Popular photos of Barbara Stanwyck
News
News abour Barbara Stanwyck from around the web
Will HBO Arbuckle Bio Tell the Truth About Early Hollywood? - AVN News (press release)
Google News - over 5 years
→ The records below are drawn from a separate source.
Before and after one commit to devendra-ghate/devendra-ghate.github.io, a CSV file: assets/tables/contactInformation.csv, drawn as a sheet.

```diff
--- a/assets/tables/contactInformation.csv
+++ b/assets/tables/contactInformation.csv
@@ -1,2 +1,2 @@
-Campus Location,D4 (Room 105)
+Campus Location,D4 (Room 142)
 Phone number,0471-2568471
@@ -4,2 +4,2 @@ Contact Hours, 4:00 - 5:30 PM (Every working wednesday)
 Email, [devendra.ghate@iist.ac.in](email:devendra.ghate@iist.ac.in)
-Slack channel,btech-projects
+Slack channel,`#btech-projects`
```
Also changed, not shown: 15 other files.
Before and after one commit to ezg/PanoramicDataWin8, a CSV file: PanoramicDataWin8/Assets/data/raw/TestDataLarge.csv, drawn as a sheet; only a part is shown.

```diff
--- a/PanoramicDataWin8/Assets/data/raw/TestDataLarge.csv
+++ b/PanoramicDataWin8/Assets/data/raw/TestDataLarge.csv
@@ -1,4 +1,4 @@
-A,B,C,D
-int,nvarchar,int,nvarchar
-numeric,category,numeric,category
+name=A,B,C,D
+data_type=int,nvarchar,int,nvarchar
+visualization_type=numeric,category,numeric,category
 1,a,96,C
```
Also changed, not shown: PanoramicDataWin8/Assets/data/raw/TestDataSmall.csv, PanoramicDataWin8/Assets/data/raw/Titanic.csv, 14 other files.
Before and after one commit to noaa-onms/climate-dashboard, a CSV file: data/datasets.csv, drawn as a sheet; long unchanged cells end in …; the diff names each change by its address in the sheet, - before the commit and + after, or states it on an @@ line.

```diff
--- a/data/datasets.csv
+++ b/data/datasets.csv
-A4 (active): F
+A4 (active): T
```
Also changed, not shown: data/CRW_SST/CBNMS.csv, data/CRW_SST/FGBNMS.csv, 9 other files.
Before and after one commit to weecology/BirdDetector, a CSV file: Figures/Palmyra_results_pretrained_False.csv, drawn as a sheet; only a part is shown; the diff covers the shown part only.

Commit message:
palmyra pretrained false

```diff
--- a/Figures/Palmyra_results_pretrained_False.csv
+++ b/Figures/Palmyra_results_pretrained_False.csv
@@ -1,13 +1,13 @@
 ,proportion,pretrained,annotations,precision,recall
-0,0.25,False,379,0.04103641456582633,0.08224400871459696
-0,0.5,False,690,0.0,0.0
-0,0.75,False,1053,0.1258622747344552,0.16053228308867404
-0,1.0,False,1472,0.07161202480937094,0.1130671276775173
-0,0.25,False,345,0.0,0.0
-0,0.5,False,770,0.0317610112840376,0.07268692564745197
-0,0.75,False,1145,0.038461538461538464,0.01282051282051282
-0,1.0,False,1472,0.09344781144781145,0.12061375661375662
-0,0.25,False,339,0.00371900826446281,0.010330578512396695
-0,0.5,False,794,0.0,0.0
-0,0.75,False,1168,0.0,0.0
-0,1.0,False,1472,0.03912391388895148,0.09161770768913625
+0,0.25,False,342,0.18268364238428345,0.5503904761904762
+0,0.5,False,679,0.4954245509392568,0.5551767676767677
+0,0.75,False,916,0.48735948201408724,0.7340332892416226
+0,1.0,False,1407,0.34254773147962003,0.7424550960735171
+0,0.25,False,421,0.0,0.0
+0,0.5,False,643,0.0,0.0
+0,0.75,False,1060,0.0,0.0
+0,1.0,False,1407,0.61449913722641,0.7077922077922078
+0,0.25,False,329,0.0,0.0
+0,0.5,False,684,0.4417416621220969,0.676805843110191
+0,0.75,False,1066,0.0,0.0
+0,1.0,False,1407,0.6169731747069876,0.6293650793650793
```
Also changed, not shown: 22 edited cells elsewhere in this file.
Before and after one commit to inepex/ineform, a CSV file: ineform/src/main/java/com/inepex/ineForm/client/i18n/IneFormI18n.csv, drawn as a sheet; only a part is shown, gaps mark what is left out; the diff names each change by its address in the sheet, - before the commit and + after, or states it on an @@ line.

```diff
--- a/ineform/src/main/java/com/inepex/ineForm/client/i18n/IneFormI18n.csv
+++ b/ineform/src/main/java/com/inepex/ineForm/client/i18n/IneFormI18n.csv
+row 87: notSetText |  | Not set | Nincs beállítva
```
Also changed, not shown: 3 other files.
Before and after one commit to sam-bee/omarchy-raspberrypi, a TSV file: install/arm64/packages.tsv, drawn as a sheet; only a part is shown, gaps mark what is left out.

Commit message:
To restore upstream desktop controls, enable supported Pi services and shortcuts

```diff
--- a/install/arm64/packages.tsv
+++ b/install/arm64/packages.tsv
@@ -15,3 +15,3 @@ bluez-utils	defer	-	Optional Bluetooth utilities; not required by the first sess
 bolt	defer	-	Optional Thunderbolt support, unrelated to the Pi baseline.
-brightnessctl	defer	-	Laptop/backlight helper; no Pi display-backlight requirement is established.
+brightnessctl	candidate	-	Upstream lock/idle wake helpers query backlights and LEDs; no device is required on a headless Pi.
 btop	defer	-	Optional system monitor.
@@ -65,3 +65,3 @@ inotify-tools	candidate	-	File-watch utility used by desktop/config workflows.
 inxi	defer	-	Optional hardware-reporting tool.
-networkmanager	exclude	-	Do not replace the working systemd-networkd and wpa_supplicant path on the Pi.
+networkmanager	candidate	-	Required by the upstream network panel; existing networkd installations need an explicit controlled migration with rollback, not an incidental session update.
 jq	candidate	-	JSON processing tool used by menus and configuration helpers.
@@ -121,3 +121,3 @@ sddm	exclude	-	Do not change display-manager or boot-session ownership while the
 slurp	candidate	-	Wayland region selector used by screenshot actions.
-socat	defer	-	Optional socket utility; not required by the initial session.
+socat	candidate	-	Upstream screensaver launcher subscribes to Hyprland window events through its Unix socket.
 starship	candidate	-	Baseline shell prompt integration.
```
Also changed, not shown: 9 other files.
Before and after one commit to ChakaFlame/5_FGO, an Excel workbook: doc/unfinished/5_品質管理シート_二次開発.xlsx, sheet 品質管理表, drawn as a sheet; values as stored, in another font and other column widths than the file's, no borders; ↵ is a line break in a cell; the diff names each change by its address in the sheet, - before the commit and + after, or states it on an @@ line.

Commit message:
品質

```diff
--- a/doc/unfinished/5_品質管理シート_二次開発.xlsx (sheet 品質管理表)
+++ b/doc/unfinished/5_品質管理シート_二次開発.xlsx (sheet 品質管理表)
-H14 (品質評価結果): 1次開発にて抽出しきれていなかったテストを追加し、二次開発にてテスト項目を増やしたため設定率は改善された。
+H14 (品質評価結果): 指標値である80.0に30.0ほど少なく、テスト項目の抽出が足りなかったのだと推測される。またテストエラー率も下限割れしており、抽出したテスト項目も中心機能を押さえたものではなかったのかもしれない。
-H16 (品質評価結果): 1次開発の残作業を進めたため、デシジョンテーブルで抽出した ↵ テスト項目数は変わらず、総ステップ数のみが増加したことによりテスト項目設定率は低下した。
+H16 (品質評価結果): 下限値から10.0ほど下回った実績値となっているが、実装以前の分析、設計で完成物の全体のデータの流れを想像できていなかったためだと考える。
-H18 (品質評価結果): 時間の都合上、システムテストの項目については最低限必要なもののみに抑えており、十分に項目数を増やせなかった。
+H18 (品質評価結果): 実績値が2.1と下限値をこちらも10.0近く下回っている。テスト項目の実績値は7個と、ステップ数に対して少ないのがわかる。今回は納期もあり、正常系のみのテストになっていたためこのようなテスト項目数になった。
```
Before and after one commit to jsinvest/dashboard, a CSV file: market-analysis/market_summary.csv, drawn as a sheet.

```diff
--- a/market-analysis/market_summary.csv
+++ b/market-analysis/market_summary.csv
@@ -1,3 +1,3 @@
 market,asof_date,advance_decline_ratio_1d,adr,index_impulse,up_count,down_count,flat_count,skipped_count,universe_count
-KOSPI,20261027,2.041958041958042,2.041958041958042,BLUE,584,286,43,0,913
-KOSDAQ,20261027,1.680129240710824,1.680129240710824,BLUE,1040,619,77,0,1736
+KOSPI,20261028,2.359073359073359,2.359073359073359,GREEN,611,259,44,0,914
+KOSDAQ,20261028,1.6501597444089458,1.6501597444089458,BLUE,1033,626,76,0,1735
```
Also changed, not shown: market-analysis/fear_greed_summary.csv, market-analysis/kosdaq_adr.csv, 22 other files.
... countless affairs (including plenty of rough sex) and who, in the words of frequent co-star Bette Davis, "slept with every star at MGM ... of both sexes," counting Greta Garbo, Marlene Dietrich, Barbara Stanwyck and Marilyn Monroe among her lovers?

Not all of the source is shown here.